> _Action item_:
If a line in the records below holds the word "empty", copy it.

(Before-and-after change records)
****************
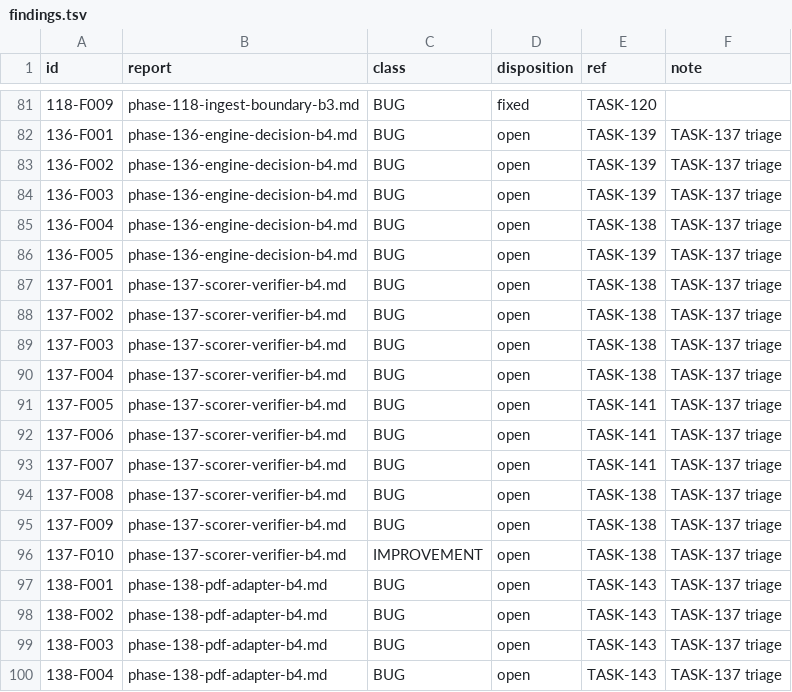
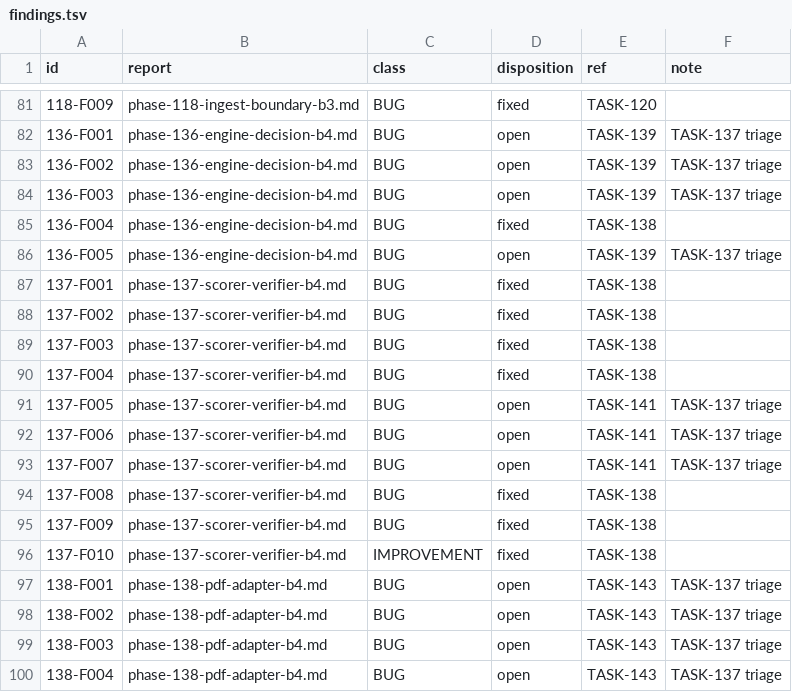
Before and after one commit to tuonghv/exam-learning-harness, a TSV file: docs/review/findings.tsv, drawn as a sheet; only a part is shown, gaps mark what is left out.

Commit message:
fix(scorer): TASK-138 batch-4 scorer fixes (fractions, hedges, separators, minus, ordering key, open answers)
Task: TASK-138
State: IMPLEMENTING
Arch-unchanged: scorer internals only

```diff
--- a/docs/review/findings.tsv
+++ b/docs/review/findings.tsv
@@ -84,8 +84,8 @@ id	report	class	disposition	ref	note
 136-F003	phase-136-engine-decision-b4.md	BUG	open	TASK-139	TASK-137 triage
-136-F004	phase-136-engine-decision-b4.md	BUG	open	TASK-138	TASK-137 triage
+136-F004	phase-136-engine-decision-b4.md	BUG	fixed	TASK-138	
 136-F005	phase-136-engine-decision-b4.md	BUG	open	TASK-139	TASK-137 triage
-137-F001	phase-137-scorer-verifier-b4.md	BUG	open	TASK-138	TASK-137 triage
-137-F002	phase-137-scorer-verifier-b4.md	BUG	open	TASK-138	TASK-137 triage
-137-F003	phase-137-scorer-verifier-b4.md	BUG	open	TASK-138	TASK-137 triage
-137-F004	phase-137-scorer-verifier-b4.md	BUG	open	TASK-138	TASK-137 triage
+137-F001	phase-137-scorer-verifier-b4.md	BUG	fixed	TASK-138	
+137-F002	phase-137-scorer-verifier-b4.md	BUG	fixed	TASK-138	
+137-F003	phase-137-scorer-verifier-b4.md	BUG	fixed	TASK-138	
+137-F004	phase-137-scorer-verifier-b4.md	BUG	fixed	TASK-138	
 137-F005	phase-137-scorer-verifier-b4.md	BUG	open	TASK-141	TASK-137 triage
@@ -93,5 +93,5 @@ id	report	class	disposition	ref	note
 137-F007	phase-137-scorer-verifier-b4.md	BUG	open	TASK-141	TASK-137 triage
-137-F008	phase-137-scorer-verifier-b4.md	BUG	open	TASK-138	TASK-137 triage
-137-F009	phase-137-scorer-verifier-b4.md	BUG	open	TASK-138	TASK-137 triage
-137-F010	phase-137-scorer-verifier-b4.md	IMPROVEMENT	open	TASK-138	TASK-137 triage
+137-F008	phase-137-scorer-verifier-b4.md	BUG	fixed	TASK-138	
+137-F009	phase-137-scorer-verifier-b4.md	BUG	fixed	TASK-138	
+137-F010	phase-137-scorer-verifier-b4.md	IMPROVEMENT	fixed	TASK-138	
 138-F001	phase-138-pdf-adapter-b4.md	BUG	open	TASK-143	TASK-137 triage
```
Also changed, not shown: 8 other files.
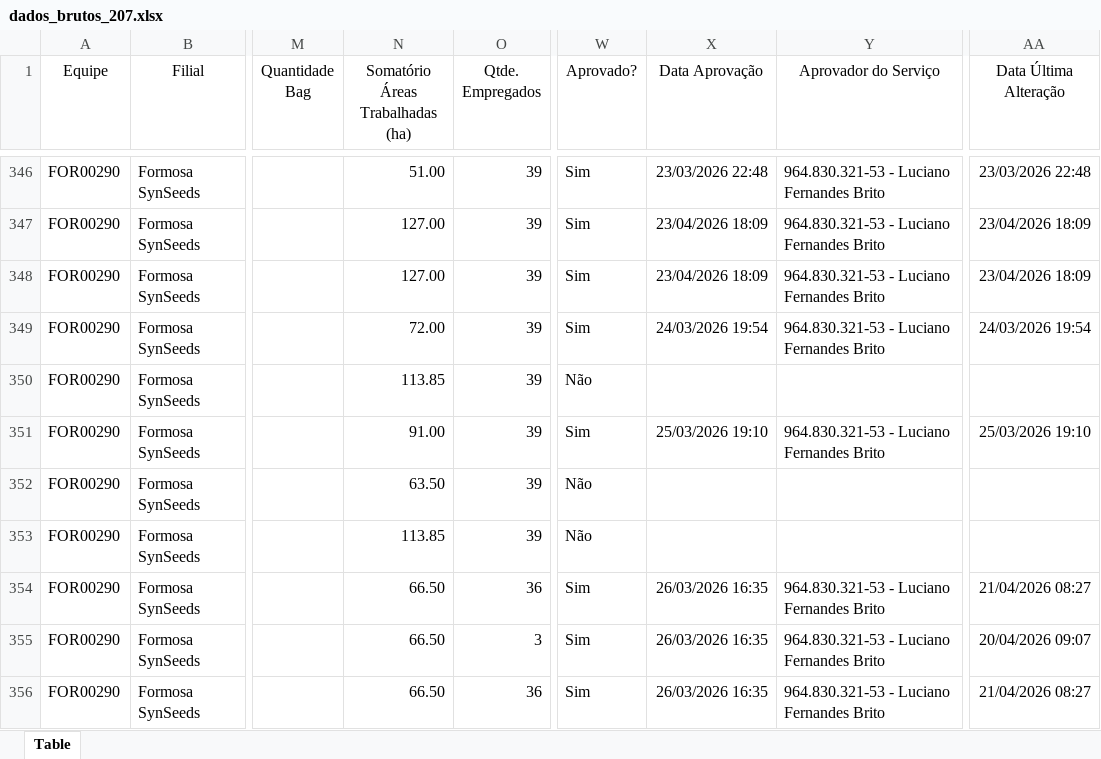
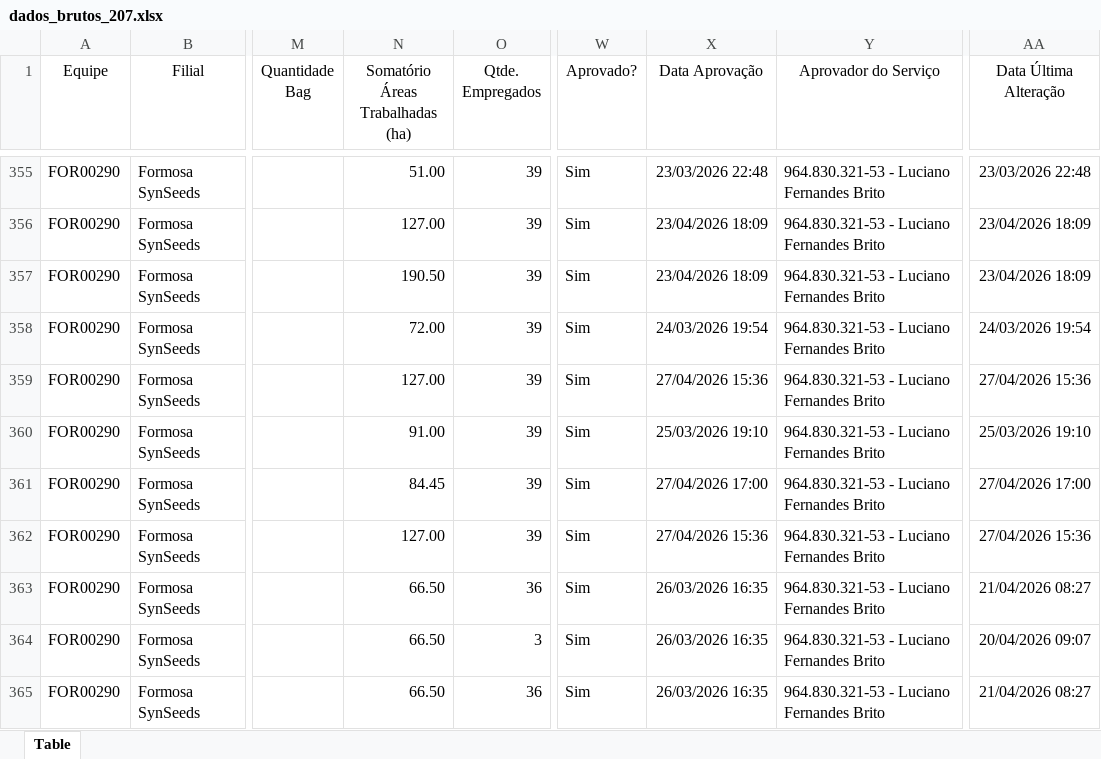
Before and after one commit to JoaoVTozoni/site_monitoramento_buracos_de_tatu, an Excel workbook: dados/dados_brutos_207.xlsx, sheet Table, drawn as a sheet; only a part is shown, gaps mark what is left out; values as stored, in another font and other column widths than the file's, no borders; addresses are those after the commit; the diff covers the shown part only; the diff names each change by its address in the sheet, - before the commit and + after, or states it on an @@ line.

```diff
--- a/dados/dados_brutos_207.xlsx (sheet Table)
+++ b/dados/dados_brutos_207.xlsx (sheet Table)
-N357 (Somatório Áreas Trabalhadas (ha)): 127.00
+N357 (Somatório Áreas Trabalhadas (ha)): 190.50
-N359 (Somatório Áreas Trabalhadas (ha)): 113.85
+N359 (Somatório Áreas Trabalhadas (ha)): 127.00
-W359 (Aprovado?): Não
+W359 (Aprovado?): Sim
-X359 (Data Aprovação): (empty)
+X359 (Data Aprovação): 27/04/2026 15:36
-Y359 (Aprovador do Serviço): (empty)
+Y359 (Aprovador do Serviço): 964.830.321-53 - Luciano Fernandes Brito
-AA359 (Data Última Alteração): (empty)
+AA359 (Data Última Alteração): 27/04/2026 15:36
-N361 (Somatório Áreas Trabalhadas (ha)): 63.50
+N361 (Somatório Áreas Trabalhadas (ha)): 84.45
-W361:W362 (Aprovado?): Não
+W361:W362 (Aprovado?): Sim
-X361 (Data Aprovação): (empty)
+X361 (Data Aprovação): 27/04/2026 17:00
-Y361:Y362 (Aprovador do Serviço): (empty)
+Y361:Y362 (Aprovador do Serviço): 964.830.321-53 - Luciano Fernandes Brito
-AA361 (Data Última Alteração): (empty)
+AA361 (Data Última Alteração): 27/04/2026 17:00
-N362 (Somatório Áreas Trabalhadas (ha)): 113.85
+N362 (Somatório Áreas Trabalhadas (ha)): 127.00
-X362 (Data Aprovação): (empty)
+X362 (Data Aprovação): 27/04/2026 15:36
-AA362 (Data Última Alteração): (empty)
+AA362 (Data Última Alteração): 27/04/2026 15:36
```
Also changed, not shown: 46 added rows, 1 removed row and 213 edited cells elsewhere in this sheet.
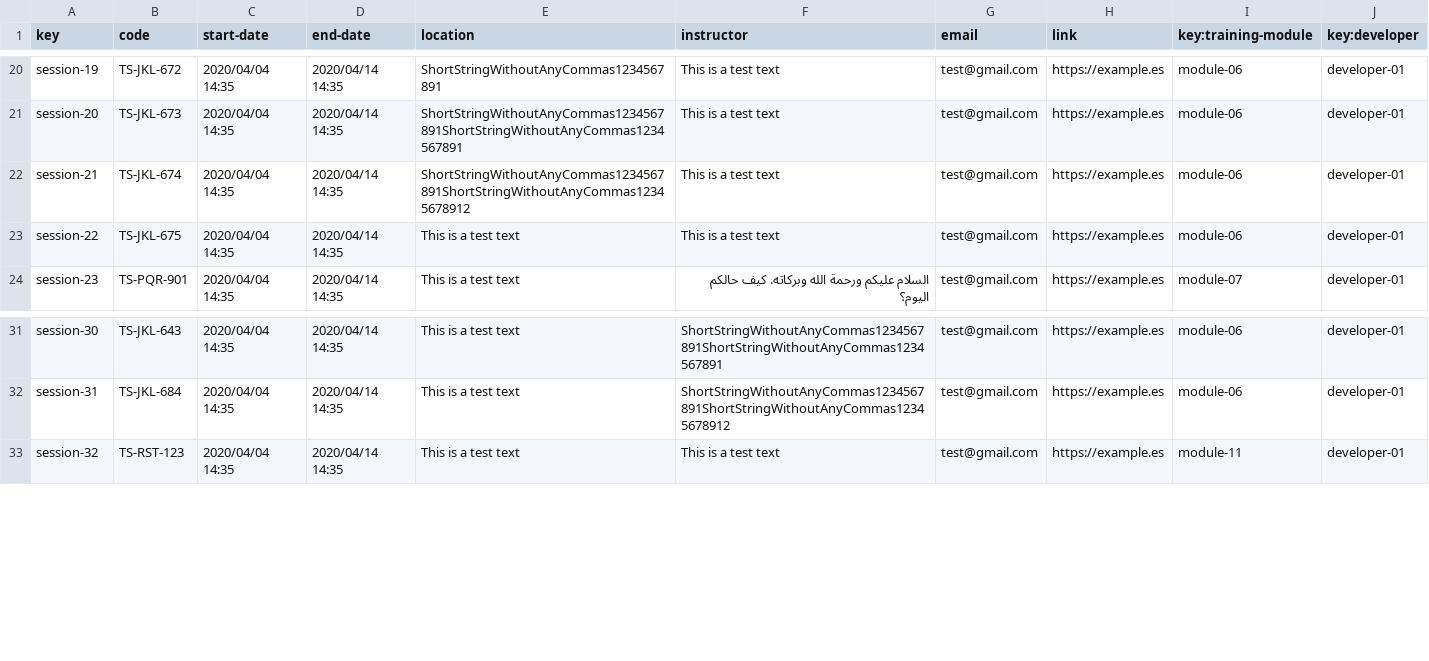
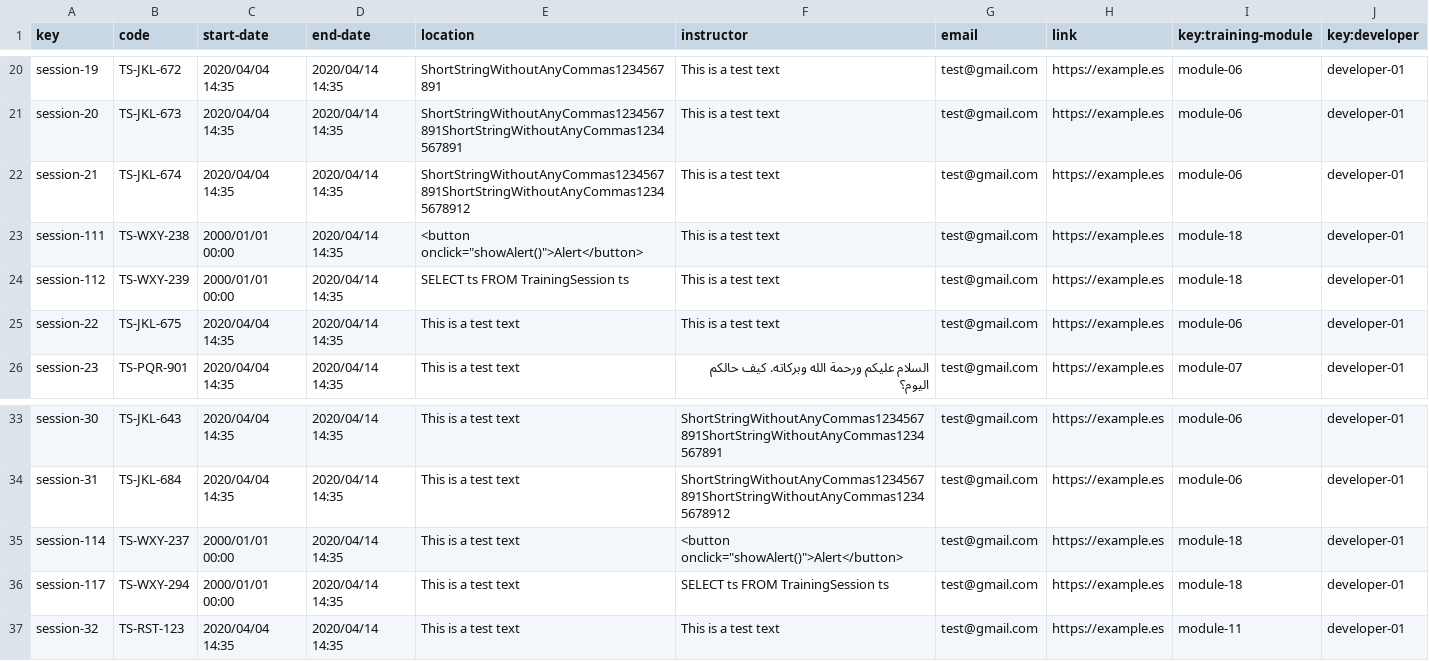
Before and after one commit to rafcasceb/Acme-SF-D04, a CSV file: src/main/webapp/WEB-INF/resources/sample-data/training-session.csv, drawn as a sheet; only a part is shown, gaps mark what is left out; the diff names each change by its address in the sheet, - before the commit and + after, or states it on an @@ line.

```diff
--- a/src/main/webapp/WEB-INF/resources/sample-data/training-session.csv
+++ b/src/main/webapp/WEB-INF/resources/sample-data/training-session.csv
+row 23: session-111 | TS-WXY-238 | 2000/01/01 00:00 | 2020/04/14 14:35 | <button onclick="showAlert()">Alert</button> | This is a test text | test@gmail.com | https://example.es | module-18 | developer-01
+row 24: session-112 | TS-WXY-239 | 2000/01/01 00:00 | 2020/04/14 14:35 | SELECT ts FROM TrainingSession ts | This is a test text | test@gmail.com | https://example.es | module-18 | developer-01
+row 35: session-114 | TS-WXY-237 | 2000/01/01 00:00 | 2020/04/14 14:35 | This is a test text | <button onclick="showAlert()">Alert</button> | test@gmail.com | https://example.es | module-18 | developer-01
+row 36: session-117 | TS-WXY-294 | 2000/01/01 00:00 | 2020/04/14 14:35 | This is a test text | SELECT ts FROM TrainingSession ts | test@gmail.com | https://example.es | module-18 | developer-01
```
Also changed, not shown: 2 other files.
****************
> _Result of the task_:
-X359 (Data Aprovação): (empty)
-Y359 (Aprovador do Serviço): (empty)
-AA359 (Data Última Alteração): (empty)
-X361 (Data Aprovação): (empty)
-Y361:Y362 (Aprovador do Serviço): (empty)
-AA361 (Data Última Alteração): (empty)
-X362 (Data Aprovação): (empty)
-AA362 (Data Última Alteração): (empty)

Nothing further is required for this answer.